League in 1920 as Division 3 South, but Watford were usually to be found in its lower reaches right through to the late 1950s. Twice the club finished in the bottom two and were obliged to apply for re-election, as was the system at the time.

None of the subsequent managerial custodians of the club over the next 50 years succeeded in improving the club’s status. One can view John Goodall as the first victim in a series of cases of unrealistic expectations.

Out of work at Watford, Goodall became one of the first English coaches to go abroad, hired by clubs in Europe and around the world as they too set up professional leagues and brought over British coaches to show the way. He spent two years at Roubaix in northern France from 1910 to 1912. After that he acted as manager for Mardy, a Welsh club, even donning his boots for one final match.

After that John Goodall, once England’s most famous footballer, chose to return to Watford and make the town his permanent home. He was a recognisable figure, to whom one can imagine people doffing their hats as he passed them on his bicycle. He became groundsman at Cassio Road, where Watford continued to play until 1922. On matchdays he could be found acting as a gateman. He helped his family in their caged-bird shop in Market Street, grew vegetables in his allotment, and would walk his pet fox on a lead in the town.

In the 1939 Register he gave his profession as ‘retired cricket groundsman’. Presumably this was his last paid job, and it’s another indication of how footballers needed to find other employment once they had left the game. His great pupil Steve Bloomer was to be found on Derby’s groundstaff in the 1930s too.

John Goodall passed away at his home in Longspring in 1942, aged 78. The world was at war and money was scarce, which may explain why he was laid to rest in an unmarked grave in Vicarage Road cemetery. He remained there for over 75 years, just across the road from what has become today’s Premier League stadium, lying close to the graves of fellow England captain Arthur Grimsdell and club founder Henry Grover.

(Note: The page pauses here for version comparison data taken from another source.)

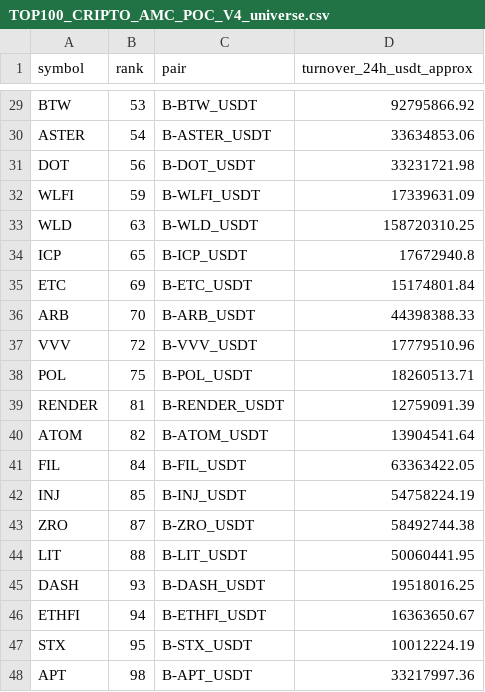
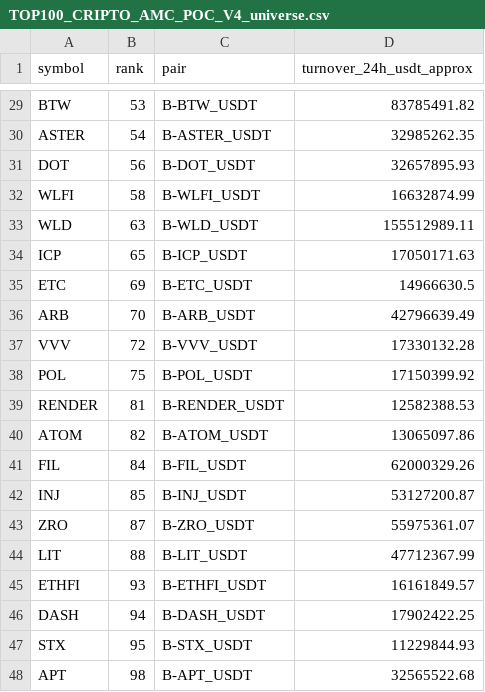
Before and after one commit to jharajesh1210/Guruji, a CSV file: TOP100_CRIPTO_AMC_POC_V4_universe.csv, drawn as a sheet; only a part is shown, gaps mark what is left out; removed rows and columns are numbered as before the commit, all else as after; the diff covers the shown part only; the diff names each change by its address in the sheet, - before the commit and + after, or states it on an @@ line.

```diff
--- a/TOP100_CRIPTO_AMC_POC_V4_universe.csv
+++ b/TOP100_CRIPTO_AMC_POC_V4_universe.csv
-D29 (turnover_24h_usdt_approx): 92795866.92
+D29 (turnover_24h_usdt_approx): 83785491.82
-D30 (turnover_24h_usdt_approx): 33634853.06
+D30 (turnover_24h_usdt_approx): 32985262.35
-D31 (turnover_24h_usdt_approx): 33231721.98
+D31 (turnover_24h_usdt_approx): 32657895.93
-B32 (rank): 59
+B32 (rank): 58
-D32 (turnover_24h_usdt_approx): 17339631.09
+D32 (turnover_24h_usdt_approx): 16632874.99
-D33 (turnover_24h_usdt_approx): 158720310.25
+D33 (turnover_24h_usdt_approx): 155512989.11
-D34 (turnover_24h_usdt_approx): 17672940.8
+D34 (turnover_24h_usdt_approx): 17050171.63
-D35 (turnover_24h_usdt_approx): 15174801.84
+D35 (turnover_24h_usdt_approx): 14966630.5
-D36 (turnover_24h_usdt_approx): 44398388.33
+D36 (turnover_24h_usdt_approx): 42796639.49
-D37 (turnover_24h_usdt_approx): 17779510.96
+D37 (turnover_24h_usdt_approx): 17330132.28
-D38 (turnover_24h_usdt_approx): 18260513.71
+D38 (turnover_24h_usdt_approx): 17150399.92
-D39 (turnover_24h_usdt_approx): 12759091.39
+D39 (turnover_24h_usdt_approx): 12582388.53
-D40 (turnover_24h_usdt_approx): 13904541.64
+D40 (turnover_24h_usdt_approx): 13065097.86
-D41 (turnover_24h_usdt_approx): 63363422.05
+D41 (turnover_24h_usdt_approx): 62000329.26
-D42 (turnover_24h_usdt_approx): 54758224.19
+D42 (turnover_24h_usdt_approx): 53127200.87
-D43 (turnover_24h_usdt_approx): 58492744.38
+D43 (turnover_24h_usdt_approx): 55975361.07
-D44 (turnover_24h_usdt_approx): 50060441.95
+D44 (turnover_24h_usdt_approx): 47712367.99
-row 45: DASH | 93 | B-DASH_USDT | 19518016.25
-B45 (rank): 94
+B45 (rank): 93
-D45 (turnover_24h_usdt_approx): 16363650.67
+D45 (turnover_24h_usdt_approx): 16161849.57
+row 46: DASH | 94 | B-DASH_USDT | 17902422.25
-D47 (turnover_24h_usdt_approx): 10012224.19
+D47 (turnover_24h_usdt_approx): 11229844.93
-D48 (turnover_24h_usdt_approx): 33217997.36
+D48 (turnover_24h_usdt_approx): 32565522.68
```
Also changed, not shown: 27 edited cells elsewhere in this file, 1 other file.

From this distance we can say that John Goodall’s part in the early development of Watford FC was very important.

With him in the manager’s role, the club established a footing in English football which it has never relinquished, even if over a century later it now inhabits a very different world. And yet until this year Watford FC’s first manager, one of the greats of the English game, lay largely forgotten and uncelebrated, just yards from where the finest of today’s players ply their trade.

It’s entirely appropriate that he is now properly memorialised.


This article is from Volume 1 of The Watford Treasury, to purchase this publication in all its visual glory, please follow the link below:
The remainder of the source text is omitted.